**DATA UNDER STUDY**
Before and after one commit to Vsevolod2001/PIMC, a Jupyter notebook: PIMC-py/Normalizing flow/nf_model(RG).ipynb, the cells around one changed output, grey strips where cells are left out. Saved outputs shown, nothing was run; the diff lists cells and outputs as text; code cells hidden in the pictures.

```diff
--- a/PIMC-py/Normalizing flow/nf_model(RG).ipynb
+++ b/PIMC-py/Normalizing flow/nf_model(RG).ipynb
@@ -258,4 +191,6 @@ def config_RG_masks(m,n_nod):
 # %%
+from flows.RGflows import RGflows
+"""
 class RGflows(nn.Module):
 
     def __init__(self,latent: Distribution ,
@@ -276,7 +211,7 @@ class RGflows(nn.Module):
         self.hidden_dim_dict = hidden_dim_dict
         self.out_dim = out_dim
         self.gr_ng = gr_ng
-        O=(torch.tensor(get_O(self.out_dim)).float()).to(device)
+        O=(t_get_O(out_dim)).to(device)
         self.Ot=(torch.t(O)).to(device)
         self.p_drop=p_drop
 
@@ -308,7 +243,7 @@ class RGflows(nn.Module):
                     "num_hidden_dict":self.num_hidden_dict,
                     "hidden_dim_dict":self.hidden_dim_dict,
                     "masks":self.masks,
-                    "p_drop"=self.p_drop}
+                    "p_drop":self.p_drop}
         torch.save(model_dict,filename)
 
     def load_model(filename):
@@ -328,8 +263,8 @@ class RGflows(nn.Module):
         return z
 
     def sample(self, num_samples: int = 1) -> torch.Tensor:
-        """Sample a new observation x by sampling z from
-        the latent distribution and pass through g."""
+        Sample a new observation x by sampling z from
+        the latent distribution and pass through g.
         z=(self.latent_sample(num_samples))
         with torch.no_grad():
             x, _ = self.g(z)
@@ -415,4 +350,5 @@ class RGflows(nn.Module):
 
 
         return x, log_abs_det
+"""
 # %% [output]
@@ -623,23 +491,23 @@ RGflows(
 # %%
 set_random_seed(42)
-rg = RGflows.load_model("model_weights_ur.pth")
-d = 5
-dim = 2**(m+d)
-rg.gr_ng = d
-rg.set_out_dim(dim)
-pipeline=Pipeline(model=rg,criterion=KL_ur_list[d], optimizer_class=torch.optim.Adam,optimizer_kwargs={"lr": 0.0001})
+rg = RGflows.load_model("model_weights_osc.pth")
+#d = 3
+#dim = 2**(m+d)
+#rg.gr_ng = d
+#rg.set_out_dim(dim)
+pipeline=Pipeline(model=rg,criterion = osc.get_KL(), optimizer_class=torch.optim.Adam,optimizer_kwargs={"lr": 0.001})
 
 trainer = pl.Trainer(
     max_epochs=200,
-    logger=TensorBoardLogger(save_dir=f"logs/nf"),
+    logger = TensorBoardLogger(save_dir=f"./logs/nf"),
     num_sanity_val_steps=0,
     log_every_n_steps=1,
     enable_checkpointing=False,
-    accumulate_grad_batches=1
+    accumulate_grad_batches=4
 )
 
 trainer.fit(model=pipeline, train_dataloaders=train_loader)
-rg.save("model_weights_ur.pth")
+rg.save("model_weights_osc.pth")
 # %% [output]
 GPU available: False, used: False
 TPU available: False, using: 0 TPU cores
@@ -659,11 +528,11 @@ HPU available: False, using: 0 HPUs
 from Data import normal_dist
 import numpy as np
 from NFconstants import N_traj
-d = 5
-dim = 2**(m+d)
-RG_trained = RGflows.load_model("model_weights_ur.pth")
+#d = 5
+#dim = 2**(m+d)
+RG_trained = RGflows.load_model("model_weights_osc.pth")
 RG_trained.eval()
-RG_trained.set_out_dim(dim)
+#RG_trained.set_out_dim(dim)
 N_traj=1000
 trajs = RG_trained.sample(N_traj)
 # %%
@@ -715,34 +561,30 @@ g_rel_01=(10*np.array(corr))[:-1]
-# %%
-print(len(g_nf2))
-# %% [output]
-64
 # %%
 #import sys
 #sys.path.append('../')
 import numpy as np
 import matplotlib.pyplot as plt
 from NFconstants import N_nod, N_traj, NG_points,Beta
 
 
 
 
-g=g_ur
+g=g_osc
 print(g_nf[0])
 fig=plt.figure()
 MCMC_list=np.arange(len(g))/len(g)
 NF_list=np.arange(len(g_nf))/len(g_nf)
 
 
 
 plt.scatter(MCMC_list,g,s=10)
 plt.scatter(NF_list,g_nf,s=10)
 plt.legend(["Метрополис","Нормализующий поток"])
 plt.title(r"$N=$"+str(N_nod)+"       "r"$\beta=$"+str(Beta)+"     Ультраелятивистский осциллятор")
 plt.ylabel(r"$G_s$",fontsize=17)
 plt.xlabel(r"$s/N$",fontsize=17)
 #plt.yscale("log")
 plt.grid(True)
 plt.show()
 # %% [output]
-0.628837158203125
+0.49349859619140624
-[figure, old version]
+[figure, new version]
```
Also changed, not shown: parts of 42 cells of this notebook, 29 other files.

**REQUIREMENT**
A single number is required: the count of lines in the records that include the string "RGflows".

**ANSWER AREA**
11